**What you will do:** Produce an exact copy of the data below.
[Input]
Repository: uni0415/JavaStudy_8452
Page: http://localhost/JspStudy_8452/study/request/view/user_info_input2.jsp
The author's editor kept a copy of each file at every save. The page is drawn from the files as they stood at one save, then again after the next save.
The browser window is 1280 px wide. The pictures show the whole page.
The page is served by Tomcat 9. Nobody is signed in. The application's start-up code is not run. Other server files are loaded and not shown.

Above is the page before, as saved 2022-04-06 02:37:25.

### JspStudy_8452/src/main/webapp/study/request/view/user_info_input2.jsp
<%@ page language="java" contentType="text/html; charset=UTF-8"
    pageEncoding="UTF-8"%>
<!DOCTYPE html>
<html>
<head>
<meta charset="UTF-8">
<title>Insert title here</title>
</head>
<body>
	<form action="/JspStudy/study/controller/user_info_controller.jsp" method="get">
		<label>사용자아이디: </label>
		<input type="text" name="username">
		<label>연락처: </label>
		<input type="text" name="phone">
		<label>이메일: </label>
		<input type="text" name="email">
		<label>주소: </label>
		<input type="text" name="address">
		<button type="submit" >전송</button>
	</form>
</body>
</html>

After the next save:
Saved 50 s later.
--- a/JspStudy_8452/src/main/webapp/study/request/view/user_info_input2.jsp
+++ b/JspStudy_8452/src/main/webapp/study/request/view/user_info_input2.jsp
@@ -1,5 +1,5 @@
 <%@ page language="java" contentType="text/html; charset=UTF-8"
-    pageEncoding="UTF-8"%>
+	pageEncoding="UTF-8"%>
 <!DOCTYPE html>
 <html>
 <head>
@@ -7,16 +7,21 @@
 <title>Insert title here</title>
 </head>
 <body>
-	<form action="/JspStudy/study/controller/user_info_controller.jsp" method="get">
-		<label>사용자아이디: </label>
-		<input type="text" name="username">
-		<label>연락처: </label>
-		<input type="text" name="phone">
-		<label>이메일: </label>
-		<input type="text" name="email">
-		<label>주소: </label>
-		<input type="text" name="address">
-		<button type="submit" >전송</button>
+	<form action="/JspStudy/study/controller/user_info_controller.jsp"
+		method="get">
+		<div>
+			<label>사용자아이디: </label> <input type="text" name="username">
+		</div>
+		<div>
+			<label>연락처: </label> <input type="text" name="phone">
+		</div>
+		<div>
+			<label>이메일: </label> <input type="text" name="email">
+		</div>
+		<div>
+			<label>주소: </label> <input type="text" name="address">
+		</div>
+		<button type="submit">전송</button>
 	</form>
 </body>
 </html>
[/Input]
**Reply:**
Repository: uni0415/JavaStudy_8452
Page: http://localhost/JspStudy_8452/study/request/view/user_info_input2.jsp
The author's editor kept a copy of each file at every save. The page is drawn from the files as they stood at one save, then again after the next save.
The browser window is 1280 px wide. The pictures show the whole page.
The page is served by Tomcat 9. Nobody is signed in. The application's start-up code is not run. Other server files are loaded and not shown.

Above is the page before, as saved 2022-04-06 02:37:25.

### JspStudy_8452/src/main/webapp/study/request/view/user_info_input2.jsp
<%@ page language="java" contentType="text/html; charset=UTF-8"
    pageEncoding="UTF-8"%>
<!DOCTYPE html>
<html>
<head>
<meta charset="UTF-8">
<title>Insert title here</title>
</head>
<body>
	<form action="/JspStudy/study/controller/user_info_controller.jsp" method="get">
		<label>사용자아이디: </label>
		<input type="text" name="username">
		<label>연락처: </label>
		<input type="text" name="phone">
		<label>이메일: </label>
		<input type="text" name="email">
		<label>주소: </label>
		<input type="text" name="address">
		<button type="submit" >전송</button>
	</form>
</body>
</html>

After the next save:
Saved 50 s later.
--- a/JspStudy_8452/src/main/webapp/study/request/view/user_info_input2.jsp
+++ b/JspStudy_8452/src/main/webapp/study/request/view/user_info_input2.jsp
@@ -1,5 +1,5 @@
 <%@ page language="java" contentType="text/html; charset=UTF-8"
-    pageEncoding="UTF-8"%>
+	pageEncoding="UTF-8"%>
 <!DOCTYPE html>
 <html>
 <head>
@@ -7,16 +7,21 @@
 <title>Insert title here</title>
 </head>
 <body>
-	<form action="/JspStudy/study/controller/user_info_controller.jsp" method="get">
-		<label>사용자아이디: </label>
-		<input type="text" name="username">
-		<label>연락처: </label>
-		<input type="text" name="phone">
-		<label>이메일: </label>
-		<input type="text" name="email">
-		<label>주소: </label>
-		<input type="text" name="address">
-		<button type="submit" >전송</button>
+	<form action="/JspStudy/study/controller/user_info_controller.jsp"
+		method="get">
+		<div>
+			<label>사용자아이디: </label> <input type="text" name="username">
+		</div>
+		<div>
+			<label>연락처: </label> <input type="text" name="phone">
+		</div>
+		<div>
+			<label>이메일: </label> <input type="text" name="email">
+		</div>
+		<div>
+			<label>주소: </label> <input type="text" name="address">
+		</div>
+		<button type="submit">전송</button>
 	</form>
 </body>
 </html>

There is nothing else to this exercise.